I have seen some western riders who are quite skilled and quite aware of their horses - if you think reining and roping is point and shoot, you have never participated in it or watched a good trainer/rider in those disciplines. Those are skilled sports that require a good seat, understanding of seat and leg aids, and strong core strength, as well as a fine tuned understanding and awareness of the horse. You do realize many other disciplines think dressage is all "crank and spank"? Why is there this need to put down other disciplines and believe ours is the only "pure and difficult"?
I don't show WD, but have judged it (and have judged Cowboy Dressage) at several schooling shows. Right now, it is very much like judging lower level traditional (English) dressage. There is the good, the not-so-good, and an ocassional standout fabulous ride.
Right now, they don't have a progression of tests/levels because it is a brand new discipline. Actually, CD does have some progression - they've created tests that are the equivalent of Intro through lower/mid levels (aka 2nd level). I think it was a smart move to start with the entry level tests - draw in a wider base of participation, then slowly work toward higher level tests.
There are several clinics offered, many by traditional (English) dressage trainers. I suspect the riding will improve - it is very much like our lower levels of traditional dressage - education and training needed for improvement.
I do believe this movement will take off - they have a lot of work to do, especially on the merging of multiple groups - but I'm seeing more and more partiicpants at the schooling shows. This Fall I judged a schooling show that was 50% Cowboy Dressage - and I saw a few very good riders, and breeds ranging from Morgan to QH to Arab to Oldenburg.

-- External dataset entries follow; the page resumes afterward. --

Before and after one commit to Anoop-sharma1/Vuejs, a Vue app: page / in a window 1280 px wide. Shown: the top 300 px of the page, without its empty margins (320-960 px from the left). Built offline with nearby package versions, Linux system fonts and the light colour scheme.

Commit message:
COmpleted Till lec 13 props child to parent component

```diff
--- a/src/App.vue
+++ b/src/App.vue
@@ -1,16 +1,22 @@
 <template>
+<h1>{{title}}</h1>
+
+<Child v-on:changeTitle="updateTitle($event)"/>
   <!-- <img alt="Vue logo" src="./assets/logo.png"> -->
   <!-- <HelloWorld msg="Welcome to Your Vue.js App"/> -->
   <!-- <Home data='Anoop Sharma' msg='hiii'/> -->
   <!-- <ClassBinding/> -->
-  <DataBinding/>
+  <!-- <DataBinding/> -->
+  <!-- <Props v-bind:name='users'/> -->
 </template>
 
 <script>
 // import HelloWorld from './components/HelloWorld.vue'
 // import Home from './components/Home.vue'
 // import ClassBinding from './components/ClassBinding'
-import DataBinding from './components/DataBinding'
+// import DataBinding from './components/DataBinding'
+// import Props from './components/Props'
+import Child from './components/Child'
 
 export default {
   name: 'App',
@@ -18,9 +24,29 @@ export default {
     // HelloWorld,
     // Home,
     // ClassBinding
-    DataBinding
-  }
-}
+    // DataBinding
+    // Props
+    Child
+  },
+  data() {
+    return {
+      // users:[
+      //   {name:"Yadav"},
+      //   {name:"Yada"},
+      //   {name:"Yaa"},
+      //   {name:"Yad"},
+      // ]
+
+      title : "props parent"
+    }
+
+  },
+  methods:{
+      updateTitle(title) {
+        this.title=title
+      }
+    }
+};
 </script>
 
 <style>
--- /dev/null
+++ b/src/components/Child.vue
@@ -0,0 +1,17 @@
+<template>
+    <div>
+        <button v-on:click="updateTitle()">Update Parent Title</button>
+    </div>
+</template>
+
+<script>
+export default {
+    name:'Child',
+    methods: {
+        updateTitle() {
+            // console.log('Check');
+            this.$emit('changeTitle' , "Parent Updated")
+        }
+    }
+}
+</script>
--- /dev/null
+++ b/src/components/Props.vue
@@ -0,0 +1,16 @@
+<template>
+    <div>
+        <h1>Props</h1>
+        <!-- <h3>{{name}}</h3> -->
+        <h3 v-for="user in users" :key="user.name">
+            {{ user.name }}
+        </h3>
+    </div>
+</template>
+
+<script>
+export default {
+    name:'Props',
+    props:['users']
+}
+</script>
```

I wonder if there was such a resistance when USEF first added lower level tests? Or when USDF created the Walk/Trot Intro tests?